Dr. James Lakso, who chairs the LTSG board, met with the Gettysburg Seminary community gathering following the board sessions said that “we are ready to move  forward, even as we don’t know all the details yet.” In keeping with the proposed timetable, the boards also agreed to a process creating a “Transition Team” to make key decisions in the process before a formal board is in place for the new venture. This Transition Team will be selected by the two schools later this year and oversee the continued project to create the conjoined school. Lakso and LTSP board chair John Richter also announced intentions for the boards to hold joint meetings later in the year.

The movement to create one seminary from the two stems from  multiple studies of theological education in the two schools’ affiliate church body, the Evangelical Lutheran Church in America (ELCA), citing the need for the theological schools to become more sustainable, affordable, and creatively accessible to more students as leadership needs for the Lutheran and other church bodies grows in the next decade.

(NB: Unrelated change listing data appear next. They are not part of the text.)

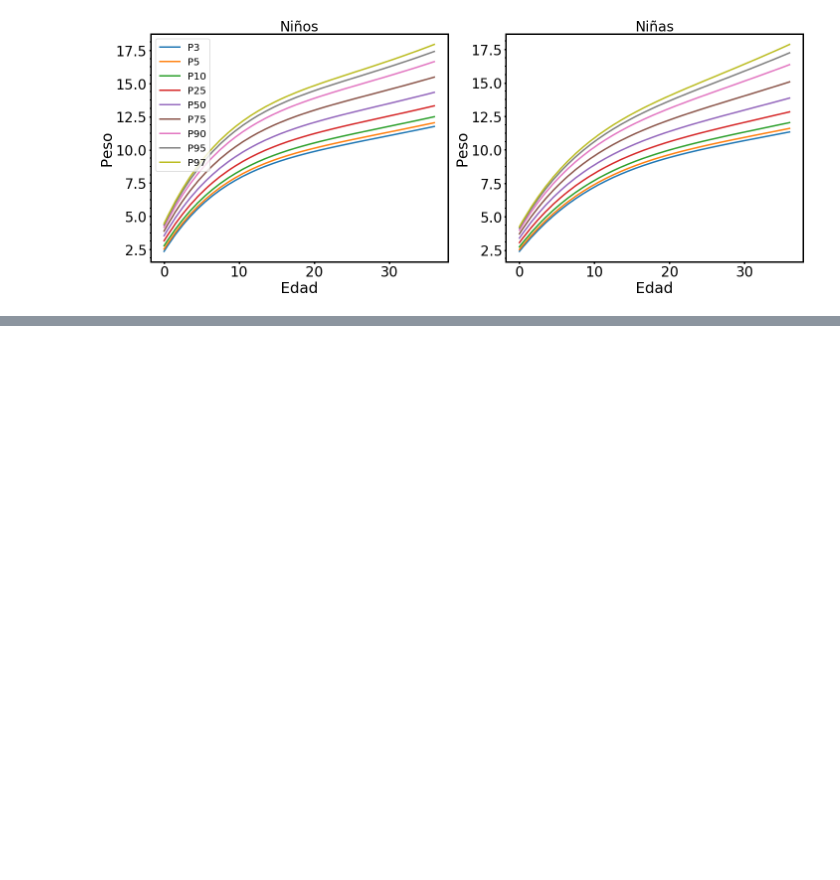
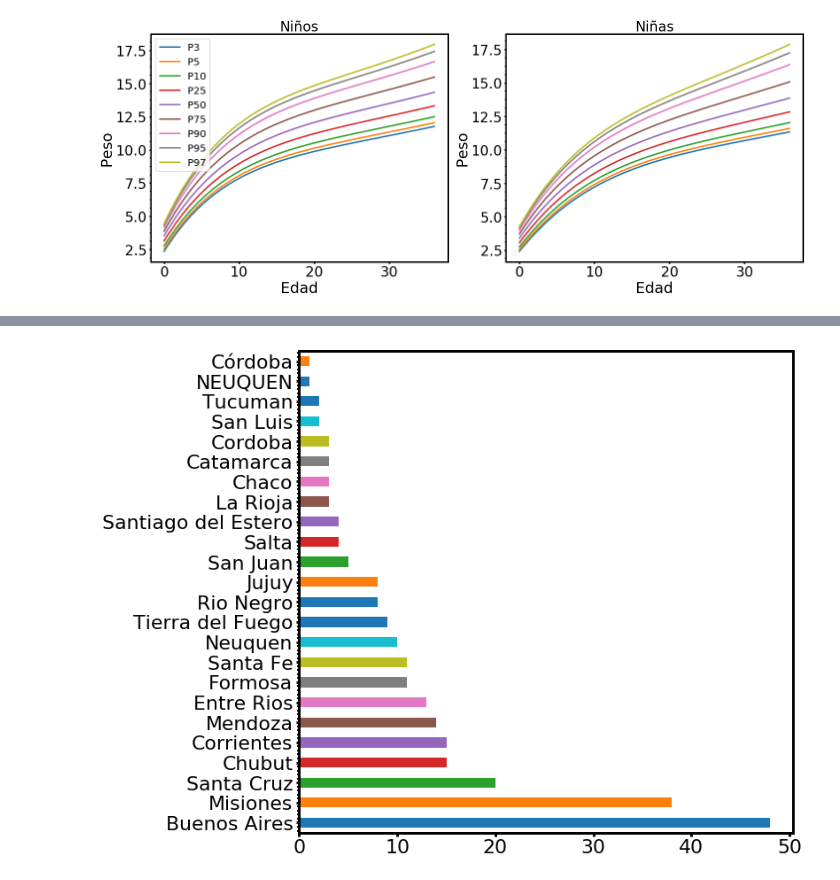
Before and after one commit to lvc0107/diplodatos, a Jupyter notebook: AnalisisyCuracion/notebooks/Ejercicio-tablas.ipynb, the cells around one changed output, grey strips where cells are left out. Cells and saved outputs as stored; diff of their text form; code cells hidden in the pictures; blank space fills up the shorter version.

Commit message:
Agrego ejercicio pasos fronterizos

```diff
--- a/AnalisisyCuracion/notebooks/Ejercicio-tablas.ipynb
+++ b/AnalisisyCuracion/notebooks/Ejercicio-tablas.ipynb
@@ -115,0 +118,3 @@ plt.show()
+# %%
+pasos = pd.read_json(file_name)
+pasos.provincia.unique()
@@ -115,0 +129,9 @@ plt.show()
+# %%
+mask = pasos['provincia'] != 'AEROPUERTO INTERNACIONAL PILOTO CIVIL NORBERTO FERNANDEZ'
+# %%
+plt.figure(figsize=(10, 10))
+ax = plt.gca()
+pasos['provincia'][mask].value_counts().plot(kind='barh', ax=ax, fontsize=22)
+plt.show()
+# %% [output]
+[figure, added]
```
Also changed, not shown: parts of 2 cells of this notebook, 2 other files.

In conversations with faculty, staff and students, LTSG President Cooper-White and Dean Largen  addressed questions about curriculum and learning continuity in the transition, and invited community input in ways to support faculty, staff and students in the upcoming months. When asked what excites him about the proposed new venture, the president pointed to the opportunity to reshape curricula to be even more relevant to current leadership needs, expanded opportunities for more persons to attend seminary with more generous scholarships, and a more diverse community spanning the two unique and historic campuses. Similarly, LTSP President David Lose, at an all-community meeting following the LTSP Board meeting, stressed that the decisions the Boards were taking would position the unified school not only for greater financial strength but also for growth. “As a result of this new venture, we have committed to making tuition-free education available to all students. This is something neither school could do alone.”


Founded over 150 years ago, The Lutheran Theological Seminary at Philadelphia, centered in the Gospel of Jesus Christ, seeks to educate and form public leaders who are committed to developing and nurturing individual believers and communities of faith for engagement in the world. It offers degree and advanced-degree programs, and certificate programs, as well as Lifelong Learning offerings, and is launching its new and flexible Distributed Learning Master of Divinity pathway the fall of 2016. Contact us online at, call 215.248.7302, or email for more information.

Founded in 1826, the Lutheran Theological Seminary at Gettysburg, the oldest of the eight seminaries of the Evangelical Lutheran Church in America, preparing women and men to be outreach oriented public theologians and mission leaders. As a graduate and professional theological school, it provides degree and non-degree programs, continuing studies, and specialized educational opportunities for informed lay persons, ordained ministers and other rostered leaders, and high school youth. More information is available at the Seminary’s web site: , by email at, or by calling 717.338-3000.


Text of Resolutions

In the conviction that faithfulness to our mission of theological education and leadership formation, for the sake of the world and Christ’s Church, can best be served thereby in the future, the board of the (Lutheran Theological Seminary at Gettysburg/The Lutheran Theological Seminary at Philadelphia) commits to continue in the process leading toward a form of unification with (The Lutheran Theological Seminary at Philadelphia/Lutheran Theological Seminary at Gettysburg). The Board looks forward to taking all additional necessary steps as the most viable pathway is determined by legal counsel and our officers, in consultation with the Pennsylvania Department of Education, our accreditors, and ELCA churchwide “sponsors.”

The Board also expresses gratitude to all members of both schools’ governance bodies, faculties, staffs and students who are contributing their expertise and wisdom through the work groups, Steering Committee and in other ways.

We request that the president and board chair work with their Philadelphia counterparts to recommend to the board members of a Transition Team and a proposal stipulating its duties, responsibilities and  accountabilities.